- _Task to complete_:
Your task is to filter the data below down to the lines holding "preprocessing".

── Recorded information

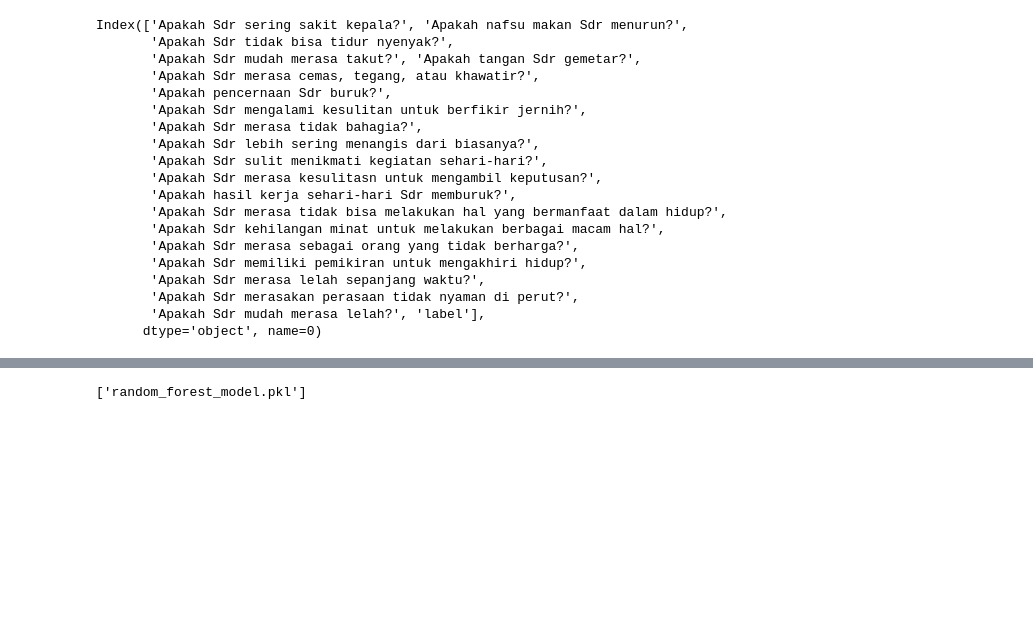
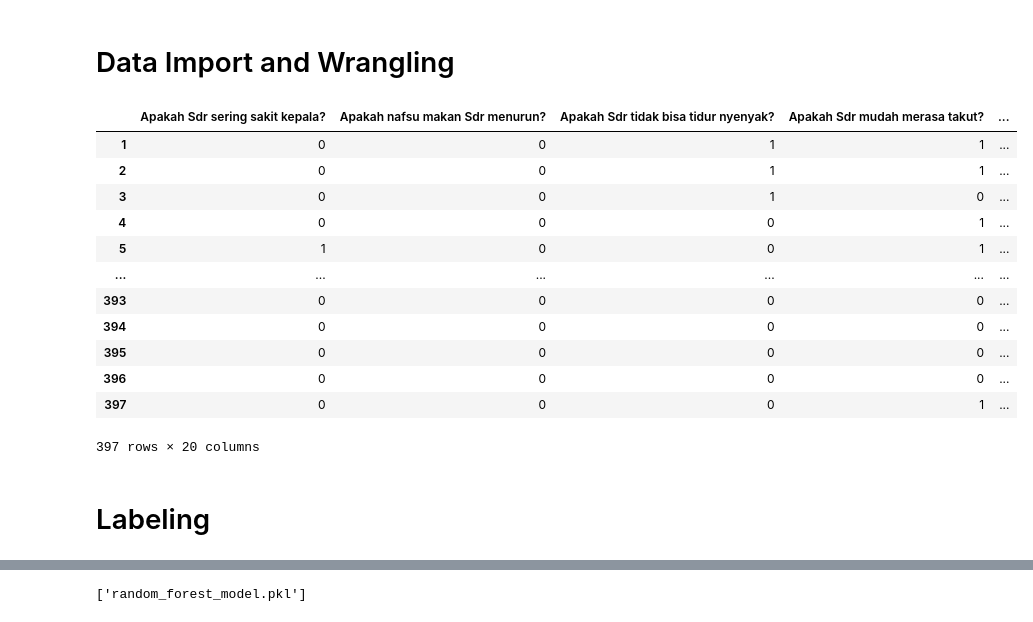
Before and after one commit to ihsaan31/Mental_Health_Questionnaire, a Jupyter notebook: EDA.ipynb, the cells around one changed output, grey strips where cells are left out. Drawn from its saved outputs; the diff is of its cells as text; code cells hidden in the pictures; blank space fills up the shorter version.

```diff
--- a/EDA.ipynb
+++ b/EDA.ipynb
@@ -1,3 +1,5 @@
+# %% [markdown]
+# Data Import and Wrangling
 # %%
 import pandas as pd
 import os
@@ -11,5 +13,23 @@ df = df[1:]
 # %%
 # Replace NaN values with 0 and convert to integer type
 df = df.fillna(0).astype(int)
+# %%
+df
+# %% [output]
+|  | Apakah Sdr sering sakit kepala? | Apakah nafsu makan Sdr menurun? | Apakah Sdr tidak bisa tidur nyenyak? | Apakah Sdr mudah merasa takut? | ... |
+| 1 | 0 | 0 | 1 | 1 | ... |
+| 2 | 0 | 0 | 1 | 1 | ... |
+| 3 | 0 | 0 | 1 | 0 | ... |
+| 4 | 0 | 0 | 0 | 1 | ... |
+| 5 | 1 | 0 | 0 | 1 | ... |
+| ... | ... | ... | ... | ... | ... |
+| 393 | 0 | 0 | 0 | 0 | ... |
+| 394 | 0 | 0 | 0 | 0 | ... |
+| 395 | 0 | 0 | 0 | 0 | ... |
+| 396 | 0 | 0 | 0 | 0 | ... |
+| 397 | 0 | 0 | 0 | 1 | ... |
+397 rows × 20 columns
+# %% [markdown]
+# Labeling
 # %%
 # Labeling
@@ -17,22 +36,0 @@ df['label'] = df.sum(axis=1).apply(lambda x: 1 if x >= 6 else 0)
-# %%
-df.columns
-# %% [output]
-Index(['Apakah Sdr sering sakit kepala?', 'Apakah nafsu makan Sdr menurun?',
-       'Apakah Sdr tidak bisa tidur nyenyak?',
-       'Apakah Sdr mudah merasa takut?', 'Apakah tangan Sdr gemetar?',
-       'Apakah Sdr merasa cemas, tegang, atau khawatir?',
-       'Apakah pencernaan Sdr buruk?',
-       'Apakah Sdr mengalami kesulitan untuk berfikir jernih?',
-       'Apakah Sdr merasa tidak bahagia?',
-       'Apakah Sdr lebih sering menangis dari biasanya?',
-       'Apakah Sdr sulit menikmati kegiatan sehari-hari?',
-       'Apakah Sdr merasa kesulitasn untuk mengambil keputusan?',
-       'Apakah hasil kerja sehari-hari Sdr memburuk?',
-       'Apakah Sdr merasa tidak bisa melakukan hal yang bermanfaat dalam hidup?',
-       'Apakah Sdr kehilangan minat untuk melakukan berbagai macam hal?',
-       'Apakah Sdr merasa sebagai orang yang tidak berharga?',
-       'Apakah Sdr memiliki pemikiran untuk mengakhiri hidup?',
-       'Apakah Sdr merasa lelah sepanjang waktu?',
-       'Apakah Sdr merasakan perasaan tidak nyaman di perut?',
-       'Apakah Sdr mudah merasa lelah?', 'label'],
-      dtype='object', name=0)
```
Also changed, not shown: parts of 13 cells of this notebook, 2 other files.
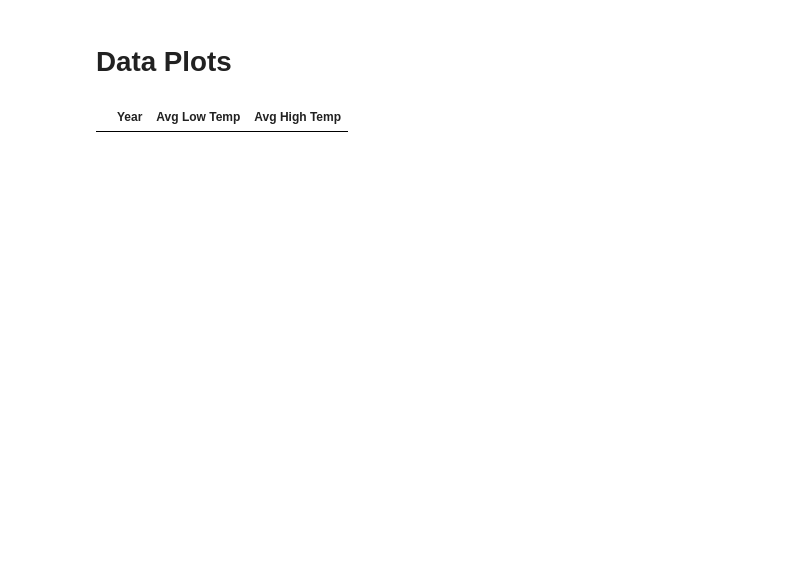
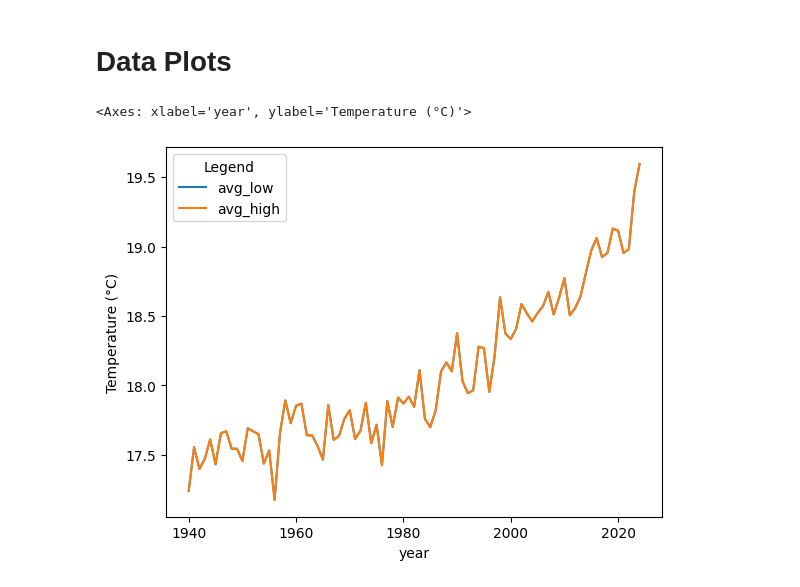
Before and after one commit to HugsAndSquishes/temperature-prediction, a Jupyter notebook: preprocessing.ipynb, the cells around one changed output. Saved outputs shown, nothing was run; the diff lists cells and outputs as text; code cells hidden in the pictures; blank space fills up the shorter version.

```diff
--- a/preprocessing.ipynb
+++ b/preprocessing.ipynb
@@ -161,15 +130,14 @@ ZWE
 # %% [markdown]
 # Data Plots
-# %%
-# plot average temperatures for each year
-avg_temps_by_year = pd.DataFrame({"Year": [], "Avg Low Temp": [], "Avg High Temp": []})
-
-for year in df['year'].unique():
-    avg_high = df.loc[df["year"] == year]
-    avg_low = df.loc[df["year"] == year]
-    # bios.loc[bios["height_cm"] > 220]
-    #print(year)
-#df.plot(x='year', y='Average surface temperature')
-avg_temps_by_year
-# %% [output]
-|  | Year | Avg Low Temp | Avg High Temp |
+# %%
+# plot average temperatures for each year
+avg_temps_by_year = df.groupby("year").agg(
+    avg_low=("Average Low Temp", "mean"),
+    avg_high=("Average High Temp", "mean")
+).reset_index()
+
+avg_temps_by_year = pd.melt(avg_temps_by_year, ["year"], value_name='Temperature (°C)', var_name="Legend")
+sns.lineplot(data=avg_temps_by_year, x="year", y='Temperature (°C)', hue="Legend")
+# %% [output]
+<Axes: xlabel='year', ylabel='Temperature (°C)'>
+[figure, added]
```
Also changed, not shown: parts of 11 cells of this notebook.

────

- _Response to this task_:
Before and after one commit to HugsAndSquishes/temperature-prediction, a Jupyter notebook: preprocessing.ipynb, the cells around one changed output. Saved outputs shown, nothing was run; the diff lists cells and outputs as text; code cells hidden in the pictures; blank space fills up the shorter version.
--- a/preprocessing.ipynb
+++ b/preprocessing.ipynb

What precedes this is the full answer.